New research by security firm McAfee has found that spammers are trapping users across Europe by using messages disguised as legitimate reply emails containing “out of office” or “undeliverable” in the subject.
The research looked at the impact spam is having on international commerce and the reaction to it. One impact of spam is to block an IP address based entirely on geolocation or by blocking access to emails containing foreign languages, the report said.
“Actions such as these generally stem from foreign-language spams reaching executive decision makers who then demand an administrator respond to specific language-based criteria,” the report said. “These sorts of policy decisions are unlikely to be regularly reviewed, and represent a digital bias against certain languages or countries that could affect legitimate communications.”

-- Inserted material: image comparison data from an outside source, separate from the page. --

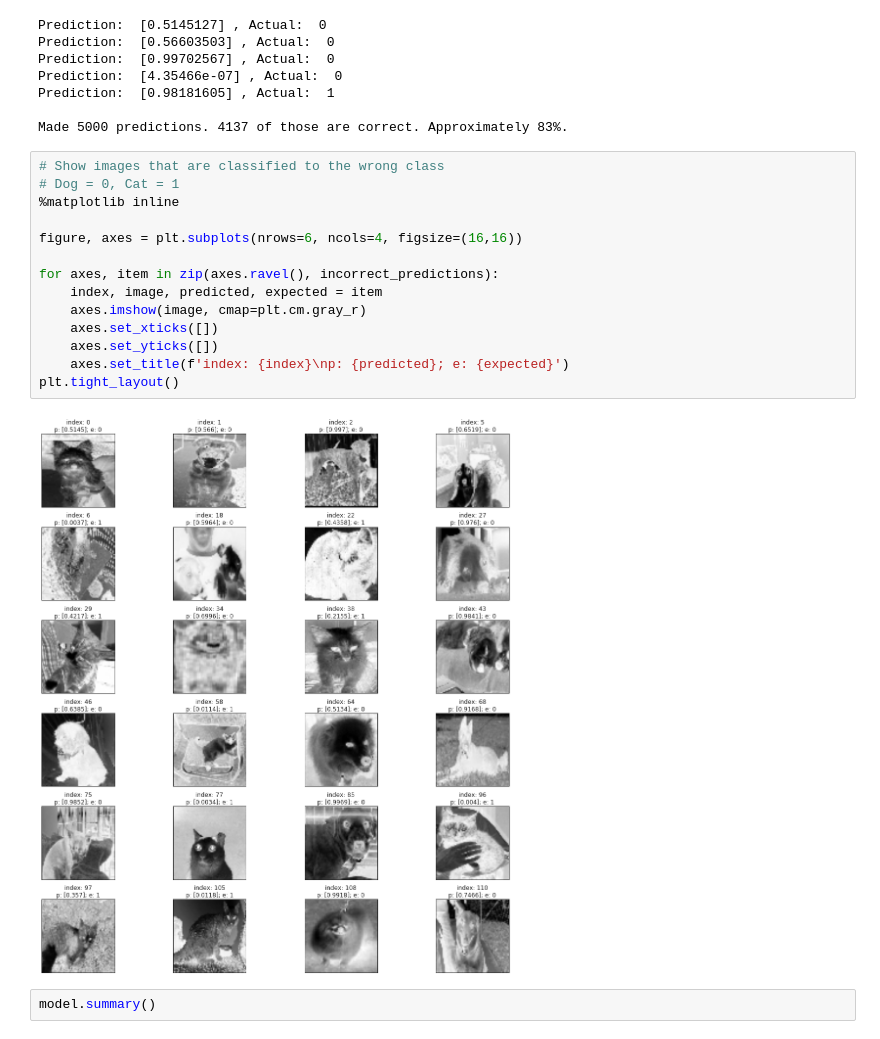
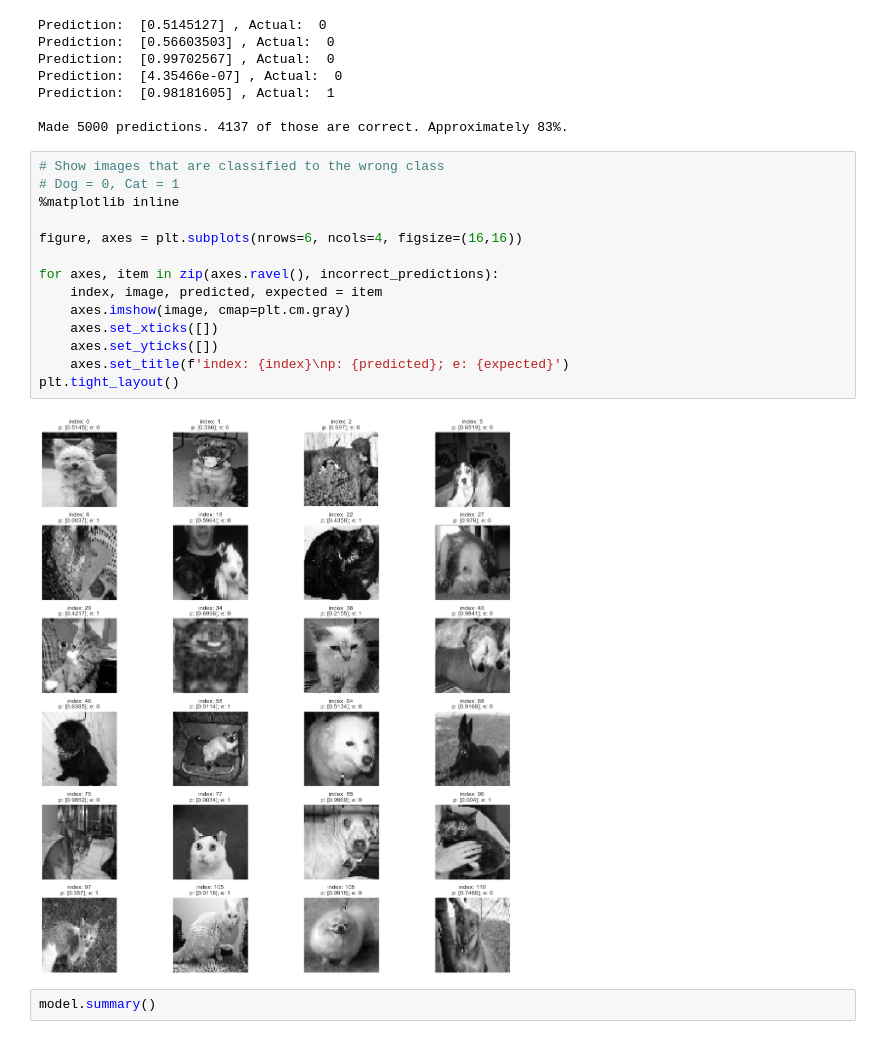
Before and after one commit to robbedec/bachproef-automl, a Jupyter notebook: notebooks/autokeras.ipynb, the cells around one changed output. Saved outputs shown, nothing was run; the diff lists cells and outputs as text.

```diff
--- a/notebooks/autokeras.ipynb
+++ b/notebooks/autokeras.ipynb
@@ -242,19 +242,19 @@ Made 5000 predictions. 4137 of those are correct. Approximately 83%.
 # %%
 # Show images that are classified to the wrong class
 # Dog = 0, Cat = 1
 %matplotlib inline
 
 figure, axes = plt.subplots(nrows=6, ncols=4, figsize=(16,16))
 
 for axes, item in zip(axes.ravel(), incorrect_predictions):
     index, image, predicted, expected = item
-    axes.imshow(image, cmap=plt.cm.gray_r)
+    axes.imshow(image, cmap=plt.cm.gray)
     axes.set_xticks([])
     axes.set_yticks([])
     axes.set_title(f'index: {index}\np: {predicted}; e: {expected}')
 plt.tight_layout()
 # %% [output]
-[figure, old version]
+[figure, new version]
 # %%
 model.summary()
 # %% [output]
```
Also changed, not shown: 2 other files.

The report turned up some interesting finding about the tactics used by spammers to target UK businesses.
Bounce-back emails, those containing ‘failure notice’, ‘undeliverable’ and other similar messages, were very popular with addresses ending in .com, filling four of the top ten spam subjects. Half of the top ten spam messages sent to .org addresses contained bounce-back subjects, including four of the top five.
In the UK however the domain .co.uk contained no bounce-back emails in the top 15. Spam email subjects here tended to be much more bizarre, with headings such as “Salute, man!”, “I’m locked in room”, “Your house switched off” and “What’s with bar?” registering.
“Given that United Kingdom spam is also in English, we might assume that techniques that work in the U.S. country code would also work in .uk. However, that’s not the case, so we imagine that U.K. email addresses have been left out of the forged From addresses through some conscious action by spammers,” said the report.
“We don’t really know whether someone chose one country code over another,” the report continued. “Perhaps an algorithm merely appended .com or .org to the end of a randomly generated string, but the practice stands in stark contrast to spam behaviour in the .us world.”